You work hard for it. You spend it freely. You routinely save it so when you are no longer able to work and barely able to shop, you will somehow manage to survive.
As usual, theory is one thing and reality is another.
According to the 2010 Employee Benefit Research Institute’s annual Retirement Confidence Survey, 43 percent of workers admit to having less than $10,000 saved for their own golden years.
You don’t need a savvy financial counselor to tell you that $10,000 won’t get you very far in what will hopefully be the rest of your post-work life.
To make up for your financial shortfall, you could plan to work forever, assuming you can continue to find work when the market will be filled with other members of the gray hair-no hair generation doing the same thing.

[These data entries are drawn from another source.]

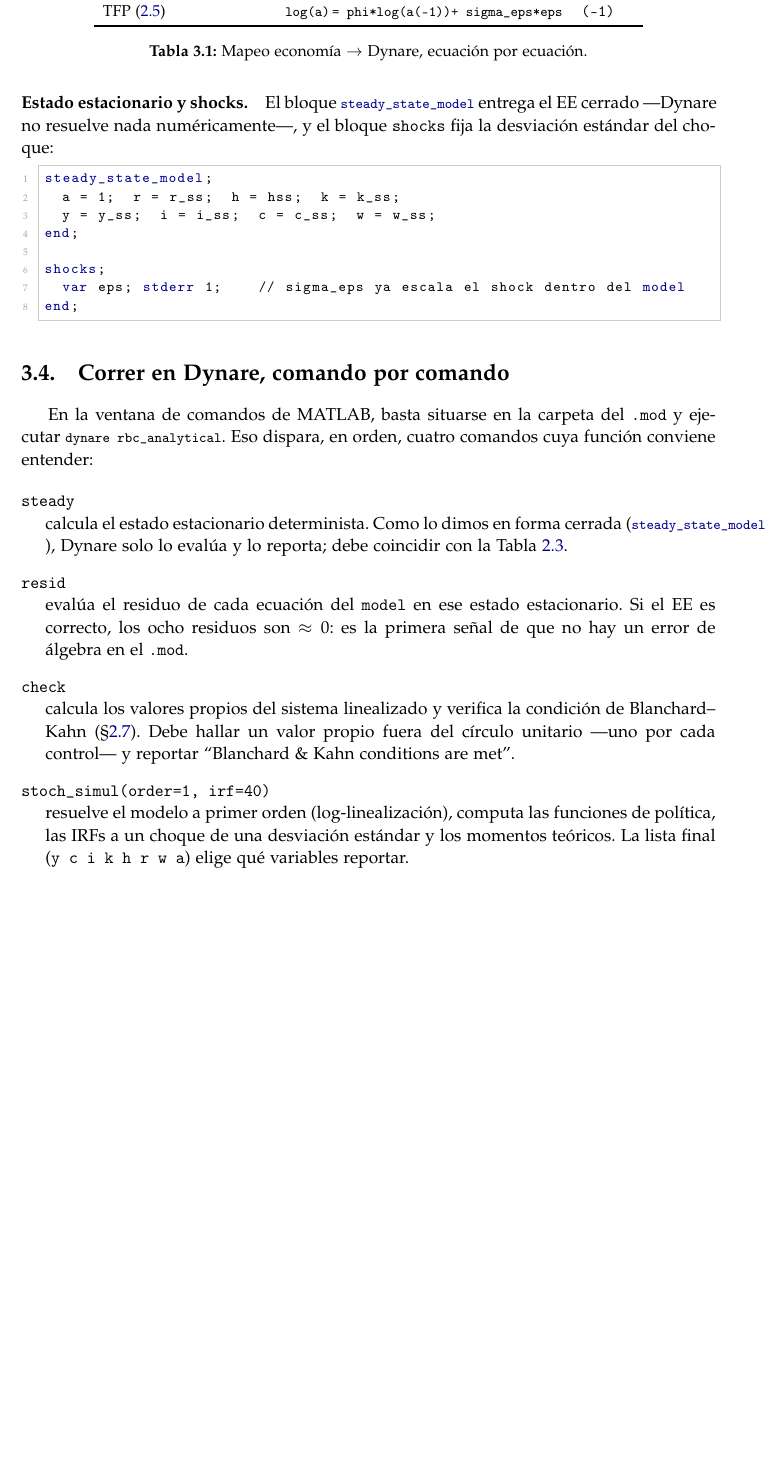
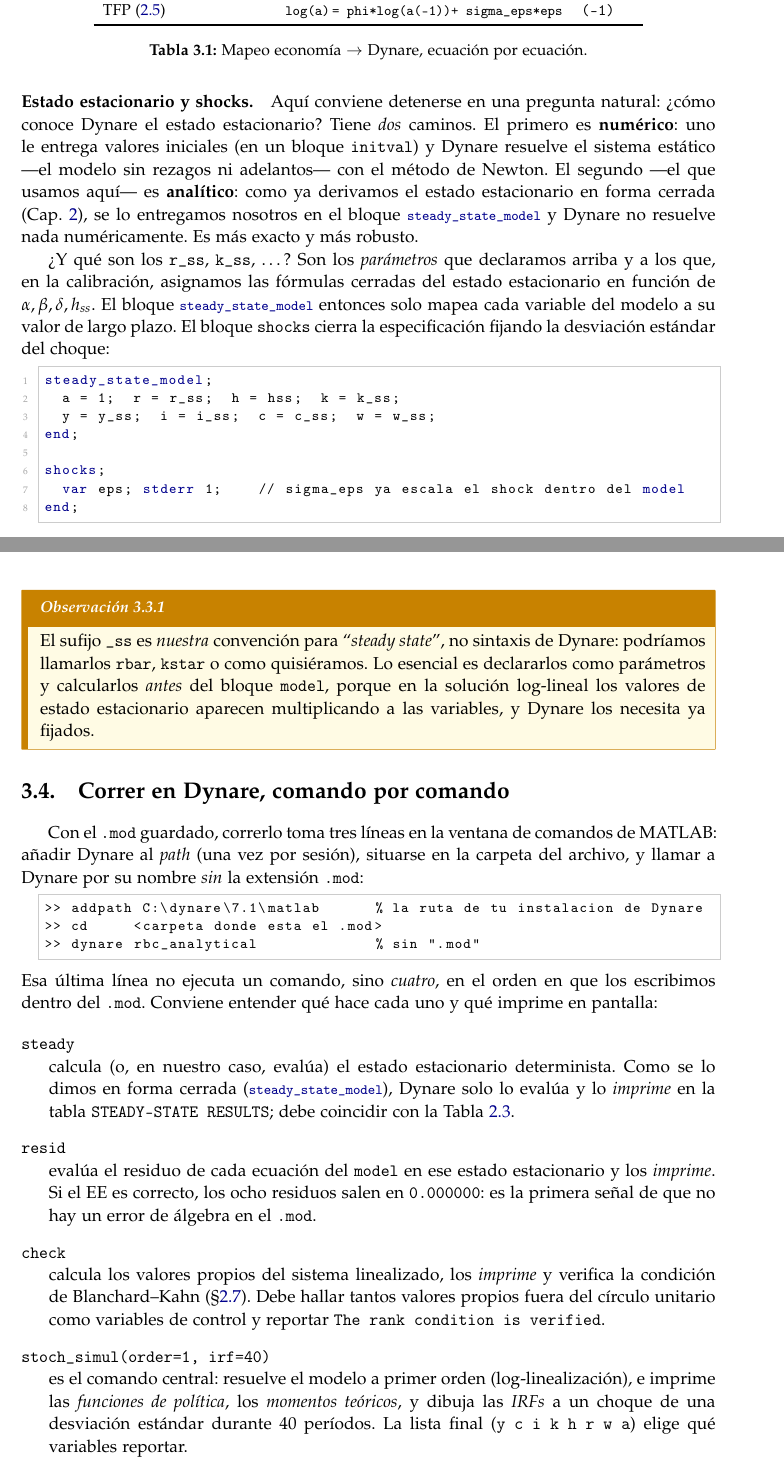
Before and after one commit to alejandroventuraventurameza-tech/skill_dynare, a LaTeX document (crash_course/handout/handout_dynare.tex): part of page 18 of 30 before the commit and two parts of pages 18 and 19 of 31 after it, the two joined at a grey line, cut so that both start at the same text, the shorter picture padded with empty space. Compiled offline with pdfLaTeX.

Commit message:
docs(handout): expand warm-up (display math), explain steady_state_model/_ss and commands (WS3)
Aplica comentarios del autor:
- #5: expande 'Calentando motores' con el problema del hogar, la firma y el
  sistema de 5 ecuaciones en display math (ec. 3.1), lectura mas armoniosa.
- #13: explica como Dynare conoce el EE (Newton via initval vs. analitico via
  steady_state_model, que es el que usamos), que son los parametros _ss, y una
  observacion de que _ss es nuestra convencion, no sintaxis de Dynare.
- #14: comandos mas explicitos: anade las lineas reales de MATLAB
  (addpath/cd/dynare) y detalla que imprime cada comando.

Co-Authored-By: Claude Opus 4.8 <noreply@anthropic.com>

Claude-Session: https://claude.ai/code/session_0169ESsvonqPNukrijFq5sUy

```diff
--- a/crash_course/handout/handout_dynare.tex
+++ b/crash_course/handout/handout_dynare.tex
@@ -1115,9 +1138,22 @@ TFP \eqref{eq:tfp} & \lstinline@log(a) = phi*log(a(-1)) + sigma_eps*eps@ & \code
 \label{tab:map}
 \end{table}
 
-\paragraph{Estado estacionario y shocks.} El bloque \lstinline@steady_state_model@
-entrega el EE cerrado ---Dynare no resuelve nada numéricamente---, y el bloque
-\code{shocks} fija la desviación estándar del choque:
+\paragraph{Estado estacionario y shocks.} Aquí conviene detenerse en una pregunta
+natural: ¿cómo conoce Dynare el estado estacionario? Tiene \emph{dos} caminos. El
+primero es \textbf{numérico}: uno le entrega valores iniciales (en un bloque
+\code{initval}) y Dynare resuelve el sistema estático ---el modelo sin rezagos ni
+adelantos--- con el método de Newton. El segundo ---el que usamos aquí--- es
+\textbf{analítico}: como ya derivamos el estado estacionario en forma cerrada
+(Cap.~\ref{ch:modelo}), se lo entregamos nosotros en el bloque
+\lstinline@steady_state_model@ y Dynare no resuelve nada numéricamente. Es más
+exacto y más robusto.
+
+¿Y qué son los \code{r\_ss}, \code{k\_ss}, \dots? Son los \emph{parámetros} que
+declaramos arriba y a los que, en la calibración, asignamos las fórmulas cerradas
+del estado estacionario en función de $\alpha,\beta,\delta,h_{ss}$. El bloque
+\lstinline@steady_state_model@ entonces solo mapea cada variable del modelo a su
+valor de largo plazo. El bloque \code{shocks} cierra la especificación fijando la
+desviación estándar del choque:
 
 \begin{lstlisting}
 steady_state_model;
@@ -1130,26 +1166,50 @@ shocks;
 end;
 \end{lstlisting}
 
+\begin{remark}
+El sufijo \code{\_ss} es \emph{nuestra} convención para ``\emph{steady state}'',
+no sintaxis de Dynare: podríamos llamarlos \code{rbar}, \code{kstar} o como
+quisiéramos. Lo esencial es declararlos como parámetros y calcularlos \emph{antes}
+del bloque \code{model}, porque en la solución log-lineal los valores de estado
+estacionario aparecen multiplicando a las variables, y Dynare los necesita ya
+fijados.
+\end{remark}
+
 \section{Correr en Dynare, comando por comando}
 
-En la ventana de comandos de MATLAB, basta situarse en la carpeta del \code{.mod}
-y ejecutar \lstinline@dynare rbc_analytical@. Eso dispara, en orden, cuatro
-comandos cuya función conviene entender:
-
-\begin{description}[leftmargin=1.4em,style=nextline]
-\item[\code{steady}] calcula el estado estacionario determinista. Como lo dimos
-  en forma cerrada (\lstinline@steady_state_model@), Dynare solo lo evalúa y lo
-  reporta; debe coincidir con la Tabla~\ref{tab:ss}.
+Con el \code{.mod} guardado, correrlo toma tres líneas en la ventana de comandos
+de MATLAB: añadir Dynare al \emph{path} (una vez por sesión), situarse en la
+carpeta del archivo, y llamar a Dynare por su nombre \emph{sin} la extensión
+\code{.mod}:
+
+\begin{lstlisting}[numbers=none,basicstyle=\ttfamily\footnotesize]
+>> addpath C:\dynare\7.1\matlab      % la ruta de tu instalacion de Dynare
+>> cd     <carpeta donde esta el .mod>
+>> dynare rbc_analytical             % sin ".mod"
+\end{lstlisting}
+
+\noindent Esa última línea no ejecuta un comando, sino \emph{cuatro}, en el orden
+en que los escribimos dentro del \code{.mod}. Conviene entender qué hace cada uno
+y qué imprime en pantalla:
+
+\begin{description}[leftmargin=1.6em,style=nextline]
+\item[\code{steady}] calcula (o, en nuestro caso, evalúa) el estado estacionario
+  determinista. Como se lo dimos en forma cerrada
+  (\lstinline@steady_state_model@), Dynare solo lo evalúa y lo \emph{imprime} en
+  la tabla \texttt{STEADY-STATE RESULTS}; debe coincidir con la
+  Tabla~\ref{tab:ss}.
 \item[\code{resid}] evalúa el residuo de cada ecuación del \code{model} en ese
-  estado estacionario. Si el EE es correcto, los ocho residuos son $\approx 0$:
-  es la primera señal de que no hay un error de álgebra en el \code{.mod}.
-\item[\code{check}] calcula los valores propios del sistema linealizado y
-  verifica la condición de Blanchard--Kahn (\S\ref{sec:bk}). Debe hallar un
-  valor propio fuera del círculo unitario ---uno por cada control--- y reportar
-  ``Blanchard \& Kahn conditions are met''.
-\item[\code{stoch\_simul(order=1, irf=40)}] resuelve el modelo a primer orden
-  (log-linealización), computa las funciones de política, las IRFs a un choque de
-  una desviación estándar y los momentos teóricos. La lista final
+  estado estacionario y los \emph{imprime}. Si el EE es correcto, los ocho
+  residuos salen en \texttt{0.000000}: es la primera señal de que no hay un error
+  de álgebra en el \code{.mod}.
+\item[\code{check}] calcula los valores propios del sistema linealizado, los
+  \emph{imprime} y verifica la condición de Blanchard--Kahn (\S\ref{sec:bk}).
+  Debe hallar tantos valores propios fuera del círculo unitario como variables de
+  control y reportar \texttt{The rank condition is verified}.
+\item[\code{stoch\_simul(order=1, irf=40)}] es el comando central: resuelve el
+  modelo a primer orden (log-linealización), e imprime las \emph{funciones de
+  política}, los \emph{momentos teóricos}, y dibuja las \emph{IRFs} a un choque de
+  una desviación estándar durante 40 períodos. La lista final
   (\code{y c i k h r w a}) elige qué variables reportar.
 \end{description}
 
```
Also changed, not shown: crash_course/handout/handout_dynare.tex (40 more changed lines).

Maybe by then age discrimination will be a non-issue anyhow.
Or you could get smart now and start routinely saving a portion of your hard-earned paycheck now while you are enjoying your prime salary earning years. Now. (See a pattern developing here, Sparky?)
If you’re feeling clueless at the mere thought, begin your journey to a funded retirement by visiting SaveAndInvest.Org, a Financial Industry Regulatory Authority (FINRA) Investor Education Foundation Web site that provides free, unbiased financial information and tools to military families and older investors. Maybe you even fall into both of those categories and can benefit twice as much!
At SaveAndInvest.org, you can not only learn how to manage your money now and plan for retirement, but you can also get tips on how to buy a home, save for college, protect your identity and deftly handle your finances through PCS moves and deployments.
And if you feel you need a savvy financial planner, then you can use FINRA’s BrokerCheck (at www.finra.org) to make sure the one you’re about to work with is indeed savvy, reputable and not connected to Ponzie scheme king Bernie Madoff.
Better yet, why not just become a savvy financial planner and learn all the answers for yourself?
If you’re an eligible military spouse, FINRA may be able to help with this.
The FINRA Investor Education Foundation Military Spouse Fellowship Program, now in its fifth year, has opened the 2010 application process for new fellows.
The program provides fellowship recipients with the education needed to earn the Accredited Financial Counselor (AFC) designation. The program covers the costs associated with completing the AFC training and testing.
The fellowship is administered in partnership with the Association for Financial Counseling and Planning Education (AFCPE) and the National Military Family Association (NMFA).
You are eligible if you are a current or spouse of an active duty or retired Army, Navy, Air Force, Marine Corps, Coast Guard, Army or Air National Guard or reserve component servicemember. Spouses of the U.S. Public Health Service Commissioned Corps and National Oceanic and Atmospheric Administration officials are also eligible.
Earning this credential not only gives you a marketable and portable job skill but it also gives you the added expertise to help your family and other military families overcome financial challenges — such as not saving enough money for retirement.
Recipients of the fellowship must commit to completing the course of study and to volunteering or working in the financial counseling field for up to two years.
According to FINRA, spouse fellows have so far logged more than 185,000 practicum hours assisting the military community. The program has graduated 188 fellows.
To learn more about the fellowship, visit SaveAndInvest.org/Military. Applications are available online and are due April 30.
And start thinking about how you’ll survive financially in your golden years. Now.
Janet Farley’s column appears monthly in Stars and Stripes. She can be contacted at: email@example.com.